The finding was made following a thorough inspection of 70 such small- and medium-sized constructions in 43 mountainous communes of Thanh Hoa by the provincial People’s Council.
Between 2010 and 2016, 95 small and medium irrigation works were built in the mountainous areas, including one reservoir, 23 weirs, 31 pumping stations and 40 canals.
|Dozens of irrigation systems operating ineffectively in north-central Vietnam.
These buildings cost a total of VND365 billion (US$16.08 million) in development capital.
A further VND651 billion ($28.68 million) was spent on repairs and upgrades of 303 other irrigation systems.
However, over 40% of these buildings – whose construction was overseen by the local administrations – had been faulty by design, leading to difficulty and ineffectiveness in actual operation, the inspection found.
Design flaws include dams being higher than the level of canals, while the canals are at a higher elevation than field surfaces, obstructing the flow of water.
One VND3 billion (US$132,200) canal system in Thanh Hoa’s Quan Son District was buried by a landslide before it could be put into use, according to inspection results.
Another project that cost over VND10 billion (US$440,500) to develop in the province’s Muong Lat District was divided into three separate projects with different design plans, leading to inconsistency in construction.

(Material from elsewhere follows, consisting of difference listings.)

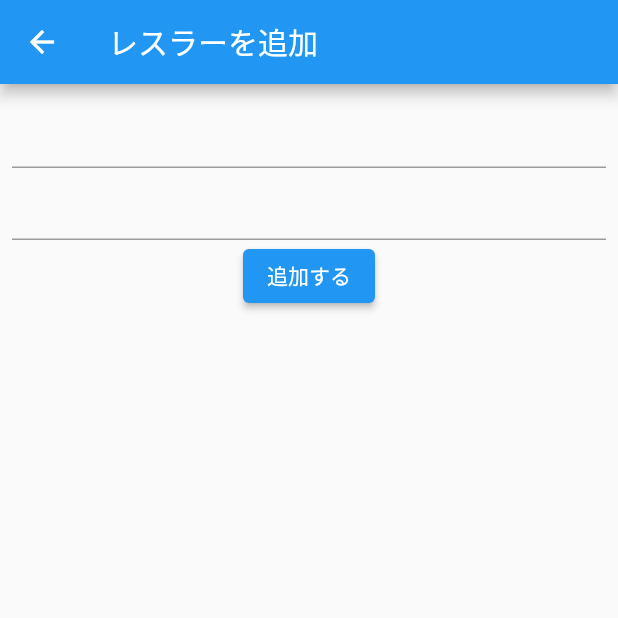
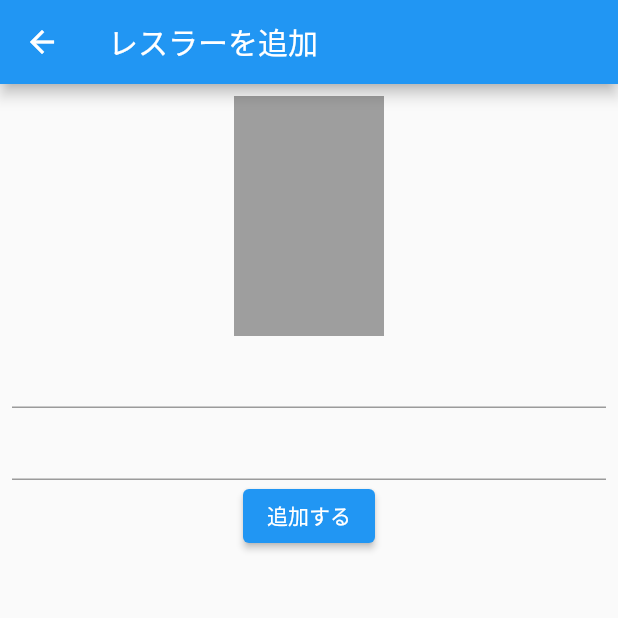
Before and after one commit to YumaSato-ubi/flutter_sample, a Flutter app: the AddBookPage screen opened directly, on a phone screen of 412 x 824 dp, the top half of it. Run offline on Flutter 3.47's test engine with Material 2 defaults, Android fonts, the phone set to English and light mode, and no system bars; our stand-ins replace cloud_firestore, firebase_auth, firebase_core, firebase_storage, image_picker; accounts and stored records are empty; statements that could not run were skipped.

```diff
--- a/lib/domain/book.dart
+++ b/lib/domain/book.dart
@@ -5,9 +5,11 @@ class Book {
     documentID = doc.id;
     title = doc['full_name'];
     subtitle = doc['last_name'];
+    imageURL = doc['imageURL'];
   }
 
   String documentID;
   String title;
   String subtitle;
+  String imageURL;
 }
--- a/lib/presentation/add_book/add_book_page.dart
+++ b/lib/presentation/add_book/add_book_page.dart
@@ -23,7 +23,9 @@ class AddBookPage extends StatelessWidget {
 
     return ChangeNotifierProvider<AddBookModel>(
       create: (_) => AddBookModel(),
-      child: Scaffold(
+      child: Stack(
+        children: [
+          Scaffold(
             appBar: AppBar(
               title: Text(isUpdate ? 'レスラーを編集' : 'レスラーを追加'),
             ),
@@ -33,6 +35,19 @@ class AddBookPage extends StatelessWidget {
                   padding: const EdgeInsets.all(8.0),
                   child: Column(
                     children: [
+                      SizedBox(
+                        width: 100,
+                        height: 160,
+                        child: InkWell(
+                          onTap: () async {
+                            // TODO: カメラロールを開く
+                            model.showImagePicker();
+                          },
+                          child: model.imageFile != null
+                              ? Image.file(model.imageFile)
+                              : Container(color: Colors.grey),
+                        ),
+                      ),
                       TextField(
                         controller: textEditingController,
                         onChanged: (text) {
@@ -48,11 +63,13 @@ class AddBookPage extends StatelessWidget {
                       ElevatedButton(
                         child: Text(isUpdate ? '更新する' : '追加する'),
                         onPressed: () async {
+                          model.startLoading();
                           if (isUpdate) {
                             await updateBook(model, context);
                           } else {
                             await addBook(model, context);
                           }
+                          model.endLoading();
                           // todo: 追加する
                         },
                       ),
@@ -61,6 +78,18 @@ class AddBookPage extends StatelessWidget {
                 );
               },
             ),
+          ),
+          Consumer<AddBookModel>(builder: (context, model, child) {
+            return model.isLoading
+                ? Container(
+                    color: Colors.grey.withOpacity(0.7),
+                    child: Center(
+                      child: CircularProgressIndicator(),
+                    ),
+                  )
+                : SizedBox();
+          })
+        ],
       ),
     );
   }
--- a/lib/presentation/book_list/book_list_page.dart
+++ b/lib/presentation/book_list/book_list_page.dart
@@ -22,6 +22,7 @@ class BookListPage extends StatelessWidget {
             final listTiles = books
                 .map(
                   (book) => ListTile(
+                    leading: Image.network(book.imageURL),
                     title: Text(book.title),
                     trailing: IconButton(
                       icon: Icon(Icons.edit),
--- a/pubspec.yaml
+++ b/pubspec.yaml
@@ -17,6 +17,7 @@ dependencies:
   firebase_storage: ^8.0.6
   cloud_firestore: ^2.1.0
   firebase_auth: ^1.1.4
+  image_picker: ^0.7.5
 
 dev_dependencies:
   flutter_test:
```
Also changed, not shown: lib/presentation/add_book/add_book_model.dart (+45 -3 lines), lib/presentation/main/main.dart (+10 -0 lines), lib/presentation/tinder/tinder_model.dart (added), lib/presentation/tinder/tinder_page.dart (added), pubspec.lock, 2 other files. Lines whose indentation alone changed are shown as unchanged.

Irrigation systems are crucial to agricultural activities in the mountainous provinces of north-central Vietnam, where water needs to be elevated to upland areas for cropping.